Victims who have for decades been denied validation and recourse, who were convinced they alone were to blame for the abuse and harassment they have endured, are finally being heard and believed. Their anger and frustration is boiling up after having been patronized and ignored for years.
Acknowledging their grief and anger, we ask:
- How does suppressing the full expression of women’s gifts serve God?
- How does alienating LGBTQ people from their families and faith communities reflect the gospel?
- How does mocking people in loving, committed same-sex relationships strengthen families?
- How does intolerance and the long-lasting divisions it creates promote spiritual growth?
- How does any of this illuminate God’s love?
We know the answer.
A (More) Divine Order
It’s human nature to feel better about yourself when you define yourself as “good” in a world divided neatly into “good” and “bad.” It also seems to be commonplace for people to reinforce those divisions by creating labels that obscure the humanity of the people on the other side of the divide.
It’s easy to take a potshot at a label, at a caricature of a human being. It is much harder to respect the humanity of someone with an opposing point of view and approach them with kindness, respect, and civility. Trust me. I know. I have had to watch my own words as I write this!
Progressive Christians like me find ourselves in a difficult position.
We are passionate about loving and serving our world. We can’t ignore our personal responsibilities to be messengers of peace and proclaimers of the Good News. But we are often frustrated and angry with the injustice we see being imposed in the name of God.
So we must walk a thin line, being careful to see those we disagree with as human beings, not anything more or less, but also be free to express our own truth. We are not the judge of another; that role belongs to the Divine One alone!
Scripture reminds us that followers of Jesus must demonstrate the qualities of the Divine, not stoop to maligning or stigmatizing others.
You know that it was said, “Love your neighbor and hate your enemy.” But I say love your enemies and pray for those who harass you, so that you may be children of your Mother who is in heaven, because she makes her sun rise on those who are evil and on those who are good, and sends rain on those who are just and on those who are unjust.” Matthew 5:43–45 (Divine Feminine Version)

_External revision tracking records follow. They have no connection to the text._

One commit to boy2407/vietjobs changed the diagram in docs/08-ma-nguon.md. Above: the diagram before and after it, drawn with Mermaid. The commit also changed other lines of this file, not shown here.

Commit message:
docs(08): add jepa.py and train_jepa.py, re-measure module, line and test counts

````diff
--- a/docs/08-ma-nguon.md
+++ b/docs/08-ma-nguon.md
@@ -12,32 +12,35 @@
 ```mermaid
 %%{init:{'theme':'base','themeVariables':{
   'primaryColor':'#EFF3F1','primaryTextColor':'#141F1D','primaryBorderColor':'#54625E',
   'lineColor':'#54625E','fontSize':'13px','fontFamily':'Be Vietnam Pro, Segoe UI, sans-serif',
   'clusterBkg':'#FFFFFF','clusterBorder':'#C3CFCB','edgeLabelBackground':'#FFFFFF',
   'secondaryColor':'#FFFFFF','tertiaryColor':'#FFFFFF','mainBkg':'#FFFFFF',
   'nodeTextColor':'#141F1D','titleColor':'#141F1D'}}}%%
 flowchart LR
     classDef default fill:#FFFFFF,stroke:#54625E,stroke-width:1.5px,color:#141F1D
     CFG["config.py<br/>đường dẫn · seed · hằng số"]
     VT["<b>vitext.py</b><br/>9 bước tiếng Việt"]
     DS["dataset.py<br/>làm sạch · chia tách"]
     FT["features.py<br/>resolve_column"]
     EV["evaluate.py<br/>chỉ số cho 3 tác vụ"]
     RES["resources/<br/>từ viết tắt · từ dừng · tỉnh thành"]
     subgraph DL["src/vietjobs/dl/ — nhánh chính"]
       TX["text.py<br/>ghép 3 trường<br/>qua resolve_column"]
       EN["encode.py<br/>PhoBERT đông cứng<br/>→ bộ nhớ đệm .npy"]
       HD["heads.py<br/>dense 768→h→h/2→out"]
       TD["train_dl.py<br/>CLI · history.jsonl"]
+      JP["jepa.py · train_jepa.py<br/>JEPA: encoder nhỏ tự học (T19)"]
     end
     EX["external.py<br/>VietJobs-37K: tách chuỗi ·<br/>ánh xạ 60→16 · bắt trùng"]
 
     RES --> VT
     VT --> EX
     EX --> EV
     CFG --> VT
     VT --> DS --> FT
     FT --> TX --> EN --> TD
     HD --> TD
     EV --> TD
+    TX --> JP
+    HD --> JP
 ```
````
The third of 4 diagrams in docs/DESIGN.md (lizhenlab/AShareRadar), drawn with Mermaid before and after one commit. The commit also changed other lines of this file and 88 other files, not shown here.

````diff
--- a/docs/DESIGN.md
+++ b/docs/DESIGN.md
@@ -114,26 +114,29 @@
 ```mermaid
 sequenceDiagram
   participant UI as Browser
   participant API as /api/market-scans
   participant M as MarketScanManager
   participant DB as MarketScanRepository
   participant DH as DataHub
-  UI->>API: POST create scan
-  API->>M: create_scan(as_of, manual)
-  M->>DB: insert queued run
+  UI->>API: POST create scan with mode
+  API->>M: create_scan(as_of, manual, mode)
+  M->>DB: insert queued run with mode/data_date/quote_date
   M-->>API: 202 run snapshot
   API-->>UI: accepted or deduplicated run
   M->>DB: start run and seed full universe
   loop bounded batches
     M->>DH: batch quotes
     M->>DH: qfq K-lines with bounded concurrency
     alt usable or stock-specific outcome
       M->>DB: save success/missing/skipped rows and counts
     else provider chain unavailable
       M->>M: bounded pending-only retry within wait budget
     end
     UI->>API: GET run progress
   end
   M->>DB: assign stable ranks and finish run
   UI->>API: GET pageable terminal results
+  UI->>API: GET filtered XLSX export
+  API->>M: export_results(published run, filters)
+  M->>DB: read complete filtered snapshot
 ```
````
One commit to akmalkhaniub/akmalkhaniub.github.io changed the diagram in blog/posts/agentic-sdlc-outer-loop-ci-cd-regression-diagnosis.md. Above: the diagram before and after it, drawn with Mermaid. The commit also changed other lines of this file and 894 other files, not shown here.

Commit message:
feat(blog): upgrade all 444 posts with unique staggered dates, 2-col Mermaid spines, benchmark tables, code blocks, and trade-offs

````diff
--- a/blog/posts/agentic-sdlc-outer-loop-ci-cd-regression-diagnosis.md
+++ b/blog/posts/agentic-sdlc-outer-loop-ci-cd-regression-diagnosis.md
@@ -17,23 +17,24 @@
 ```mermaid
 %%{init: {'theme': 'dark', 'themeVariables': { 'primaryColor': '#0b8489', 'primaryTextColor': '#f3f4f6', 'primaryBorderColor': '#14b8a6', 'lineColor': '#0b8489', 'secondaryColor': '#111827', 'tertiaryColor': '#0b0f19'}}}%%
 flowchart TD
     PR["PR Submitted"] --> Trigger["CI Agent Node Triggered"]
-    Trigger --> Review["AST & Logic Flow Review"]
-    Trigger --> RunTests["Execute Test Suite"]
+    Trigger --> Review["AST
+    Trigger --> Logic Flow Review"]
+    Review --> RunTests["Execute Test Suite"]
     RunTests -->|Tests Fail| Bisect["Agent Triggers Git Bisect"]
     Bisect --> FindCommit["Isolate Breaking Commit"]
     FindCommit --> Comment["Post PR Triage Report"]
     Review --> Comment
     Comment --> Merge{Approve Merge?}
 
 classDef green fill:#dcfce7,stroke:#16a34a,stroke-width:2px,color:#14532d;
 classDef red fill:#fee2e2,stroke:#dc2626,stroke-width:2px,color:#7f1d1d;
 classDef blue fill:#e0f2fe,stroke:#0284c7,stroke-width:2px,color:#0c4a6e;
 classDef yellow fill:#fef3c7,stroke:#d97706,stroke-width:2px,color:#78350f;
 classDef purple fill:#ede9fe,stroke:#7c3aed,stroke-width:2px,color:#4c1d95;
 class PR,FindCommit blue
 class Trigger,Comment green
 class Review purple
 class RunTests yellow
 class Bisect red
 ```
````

We press on. We speak up. We declare the worth of each individual, created in the Divine Image, loved and welcomed and wanted in the Kingdom of God. Our righteous tears are known. Our tender hearts are healing. And for such a time as this, we pursue the greater good for all of God’s beloved.